This movie is based on a true event that occurred in 1983 in Georgia when it was part of the USSR. A group of young people, highly dissatisfied with life under the Soviet state, decided to hijack a passenger jet and force it to take them out to the West.
First off, it is great to have a chance to see movies made it parts of the world with little cinema output. For this reason alone, Hostages is a worthwhile film, given its Georgian origins. The story itself is one not known to me at all but it is certainly an interesting set of events. It is a film which operates in shades of grey as opposed to black and white certainties. We do sympathise with the frustrations of the hijackers and their daily grind but it is difficult to condone their actions given that people were killed as a result of it; then again, the Soviet response to the incident was extremely heavy-handed, although they were trying to resolve the problem.
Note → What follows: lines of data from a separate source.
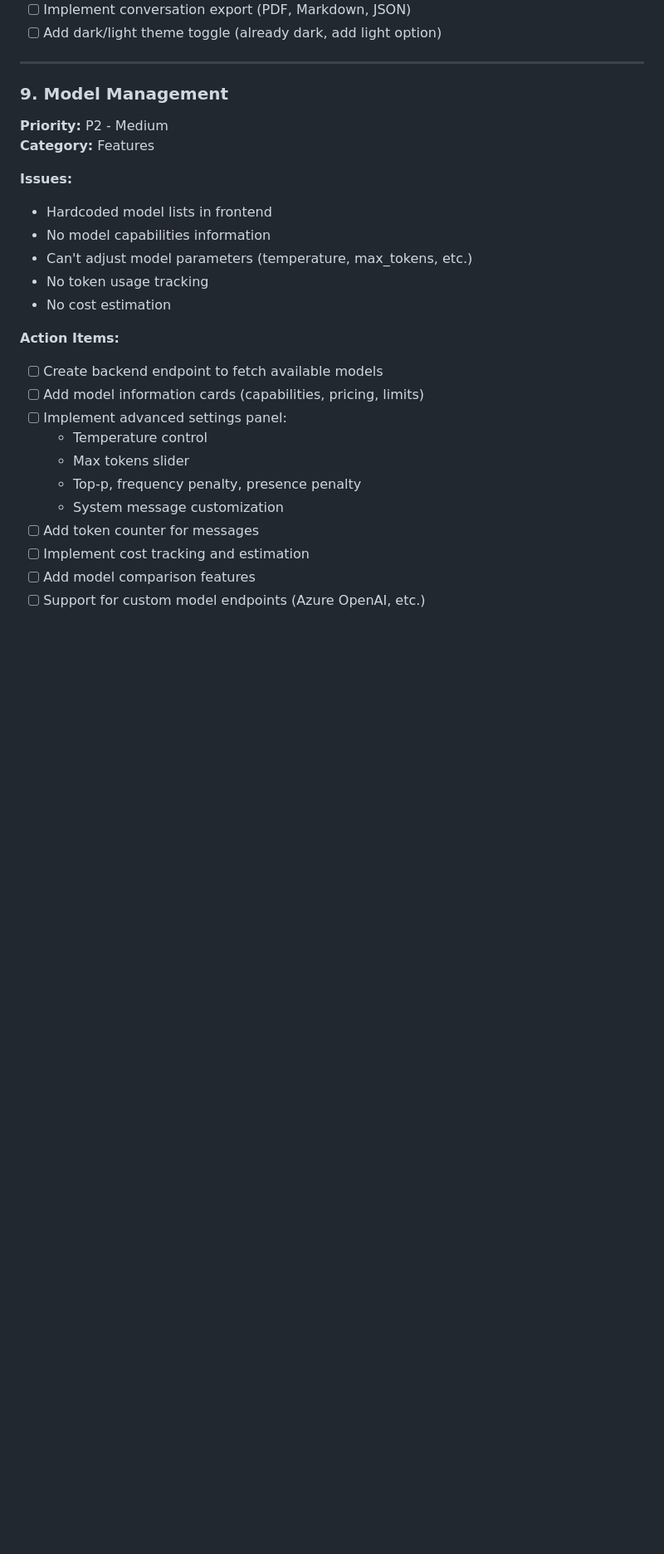
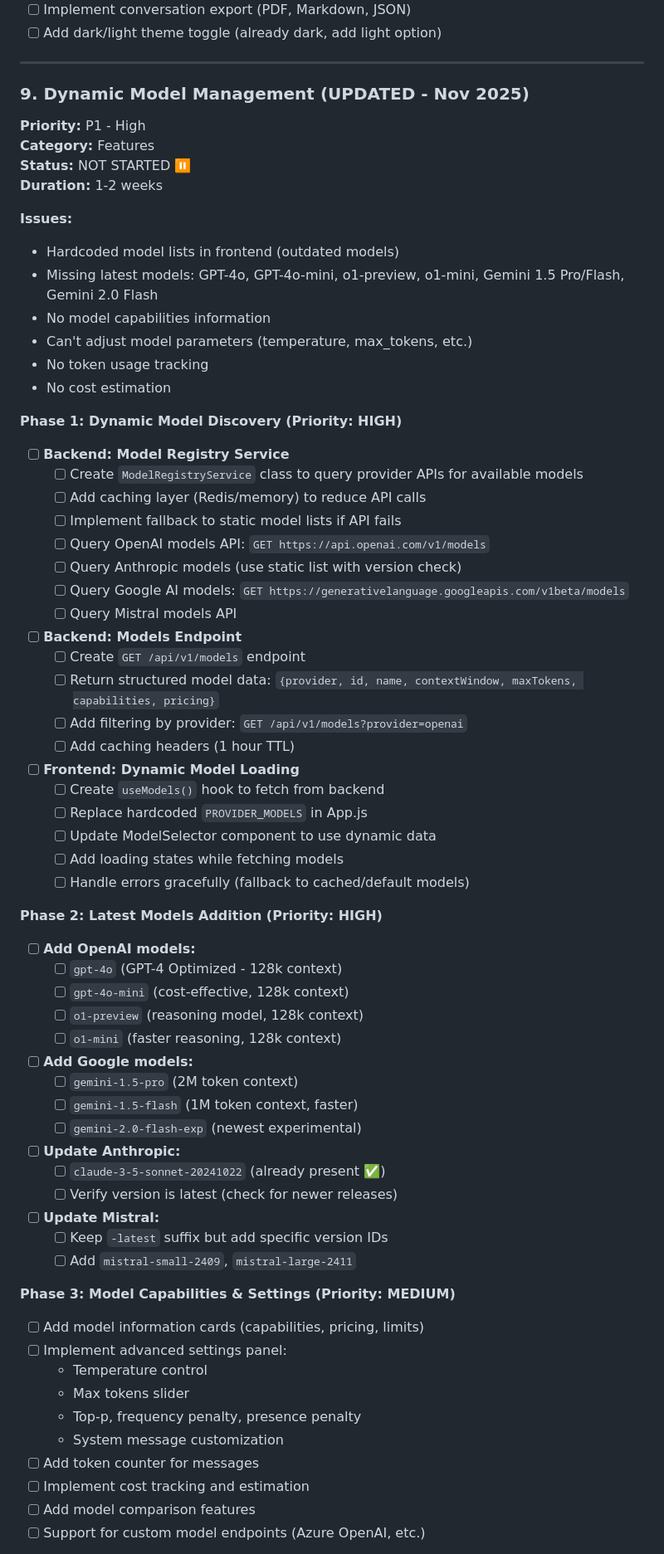
Before and after one commit to jbuz/LLMSelect, a Markdown page: backlog.md, the part around one of its changes. Shown at 83% size. GitHub-like rendering; blank space fills up the shorter version.

Commit message:
Adding items for coding agent

```diff
--- a/backlog.md
+++ b/backlog.md
@@ -1108,19 +1108,64 @@ module.exports = {
 
 ---
 
-### 9. Model Management
-**Priority:** P2 - Medium
+### 9. Dynamic Model Management (UPDATED - Nov 2025)
+**Priority:** P1 - High
 **Category:** Features
+**Status:** NOT STARTED ⏸️
+**Duration:** 1-2 weeks
 
 **Issues:**
-- Hardcoded model lists in frontend
+- Hardcoded model lists in frontend (outdated models)
+- Missing latest models: GPT-4o, GPT-4o-mini, o1-preview, o1-mini, Gemini 1.5 Pro/Flash, Gemini 2.0 Flash
 - No model capabilities information
 - Can't adjust model parameters (temperature, max_tokens, etc.)
 - No token usage tracking
 - No cost estimation
 
-**Action Items:**
-- [ ] Create backend endpoint to fetch available models
+**Phase 1: Dynamic Model Discovery (Priority: HIGH)**
+- [ ] **Backend: Model Registry Service**
+  - [ ] Create `ModelRegistryService` class to query provider APIs for available models
+  - [ ] Add caching layer (Redis/memory) to reduce API calls
+  - [ ] Implement fallback to static model lists if API fails
+  - [ ] Query OpenAI models API: `GET https://api.openai.com/v1/models`
+  - [ ] Query Anthropic models (use static list with version check)
+  - [ ] Query Google AI models: `GET https://generativelanguage.googleapis.com/v1beta/models`
+  - [ ] Query Mistral models API
+
+- [ ] **Backend: Models Endpoint**
+  - [ ] Create `GET /api/v1/models` endpoint
+  - [ ] Return structured model data: `{provider, id, name, contextWindow, maxTokens, capabilities, pricing}`
+  - [ ] Add filtering by provider: `GET /api/v1/models?provider=openai`
+  - [ ] Add caching headers (1 hour TTL)
+
+- [ ] **Frontend: Dynamic Model Loading**
+  - [ ] Create `useModels()` hook to fetch from backend
+  - [ ] Replace hardcoded `PROVIDER_MODELS` in App.js
+  - [ ] Update ModelSelector component to use dynamic data
+  - [ ] Add loading states while fetching models
+  - [ ] Handle errors gracefully (fallback to cached/default models)
+
+**Phase 2: Latest Models Addition (Priority: HIGH)**
+- [ ] **Add OpenAI models:**
+  - [ ] `gpt-4o` (GPT-4 Optimized - 128k context)
+  - [ ] `gpt-4o-mini` (cost-effective, 128k context)
+  - [ ] `o1-preview` (reasoning model, 128k context)
+  - [ ] `o1-mini` (faster reasoning, 128k context)
+
+- [ ] **Add Google models:**
+  - [ ] `gemini-1.5-pro` (2M token context)
+  - [ ] `gemini-1.5-flash` (1M token context, faster)
+  - [ ] `gemini-2.0-flash-exp` (newest experimental)
+
+- [ ] **Update Anthropic:**
+  - [ ] `claude-3-5-sonnet-20241022` (already present ✅)
+  - [ ] Verify version is latest (check for newer releases)
+
+- [ ] **Update Mistral:**
+  - [ ] Keep `-latest` suffix but add specific version IDs
+  - [ ] Add `mistral-small-2409`, `mistral-large-2411`
+
+**Phase 3: Model Capabilities & Settings (Priority: MEDIUM)**
 - [ ] Add model information cards (capabilities, pricing, limits)
 - [ ] Implement advanced settings panel:
   - Temperature control
```
Also changed, not shown: other parts of backlog.md (+60 -0 lines), PHASE_4_PRIORITIZATION.md (added, +301 -0 lines).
The result is a more even-handed and thought-provoking film than might otherwise have been produced, although it would only be fair to say that it is definitely critical of the life that was imposed on people under the communist regime. The gloomy early 80's period detail is well done and the film is very well made. Perhaps the material could have been focused a little more sharply in places maybe but overall this is worth seeing for sure.